WHAT THE TASK ASKS – Below are the records; repeat them in full, exactly.

DATA SHOWN –

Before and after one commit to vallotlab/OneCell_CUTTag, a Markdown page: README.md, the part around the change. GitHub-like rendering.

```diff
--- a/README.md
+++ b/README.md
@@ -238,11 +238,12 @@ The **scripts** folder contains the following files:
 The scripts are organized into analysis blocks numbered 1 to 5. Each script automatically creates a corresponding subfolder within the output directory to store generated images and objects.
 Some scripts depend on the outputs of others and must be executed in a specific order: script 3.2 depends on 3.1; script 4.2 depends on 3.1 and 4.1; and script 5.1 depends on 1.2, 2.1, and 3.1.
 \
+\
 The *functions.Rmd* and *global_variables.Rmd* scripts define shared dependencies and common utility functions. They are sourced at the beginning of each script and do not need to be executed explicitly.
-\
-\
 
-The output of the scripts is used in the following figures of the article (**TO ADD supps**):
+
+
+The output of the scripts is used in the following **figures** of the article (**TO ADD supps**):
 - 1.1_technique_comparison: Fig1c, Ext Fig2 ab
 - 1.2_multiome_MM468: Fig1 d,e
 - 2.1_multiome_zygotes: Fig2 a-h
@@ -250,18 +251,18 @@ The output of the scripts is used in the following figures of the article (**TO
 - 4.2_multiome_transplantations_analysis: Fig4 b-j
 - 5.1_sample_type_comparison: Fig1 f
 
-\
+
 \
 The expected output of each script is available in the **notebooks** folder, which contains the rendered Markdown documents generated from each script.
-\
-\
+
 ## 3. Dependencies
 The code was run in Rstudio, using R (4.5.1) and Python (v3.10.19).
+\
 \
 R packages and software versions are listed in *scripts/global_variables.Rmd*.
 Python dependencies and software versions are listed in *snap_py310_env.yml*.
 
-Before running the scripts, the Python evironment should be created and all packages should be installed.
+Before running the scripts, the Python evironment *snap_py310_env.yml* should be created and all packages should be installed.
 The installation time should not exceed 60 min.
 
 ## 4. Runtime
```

RESULT –
Before and after one commit to vallotlab/OneCell_CUTTag, a Markdown page: README.md, the part around the change. GitHub-like rendering.

```diff
--- a/README.md
+++ b/README.md
@@ -238,11 +238,12 @@ The **scripts** folder contains the following files:
 The scripts are organized into analysis blocks numbered 1 to 5. Each script automatically creates a corresponding subfolder within the output directory to store generated images and objects.
 Some scripts depend on the outputs of others and must be executed in a specific order: script 3.2 depends on 3.1; script 4.2 depends on 3.1 and 4.1; and script 5.1 depends on 1.2, 2.1, and 3.1.
 \
+\
 The *functions.Rmd* and *global_variables.Rmd* scripts define shared dependencies and common utility functions. They are sourced at the beginning of each script and do not need to be executed explicitly.
-\
-\
 
-The output of the scripts is used in the following figures of the article (**TO ADD supps**):
+
+
+The output of the scripts is used in the following **figures** of the article (**TO ADD supps**):
 - 1.1_technique_comparison: Fig1c, Ext Fig2 ab
 - 1.2_multiome_MM468: Fig1 d,e
 - 2.1_multiome_zygotes: Fig2 a-h
@@ -250,18 +251,18 @@ The output of the scripts is used in the following figures of the article (**TO
 - 4.2_multiome_transplantations_analysis: Fig4 b-j
 - 5.1_sample_type_comparison: Fig1 f
 
-\
+
 \
 The expected output of each script is available in the **notebooks** folder, which contains the rendered Markdown documents generated from each script.
-\
-\
+
 ## 3. Dependencies
 The code was run in Rstudio, using R (4.5.1) and Python (v3.10.19).
+\
 \
 R packages and software versions are listed in *scripts/global_variables.Rmd*.
 Python dependencies and software versions are listed in *snap_py310_env.yml*.
 
-Before running the scripts, the Python evironment should be created and all packages should be installed.
+Before running the scripts, the Python evironment *snap_py310_env.yml* should be created and all packages should be installed.
 The installation time should not exceed 60 min.
 
 ## 4. Runtime
```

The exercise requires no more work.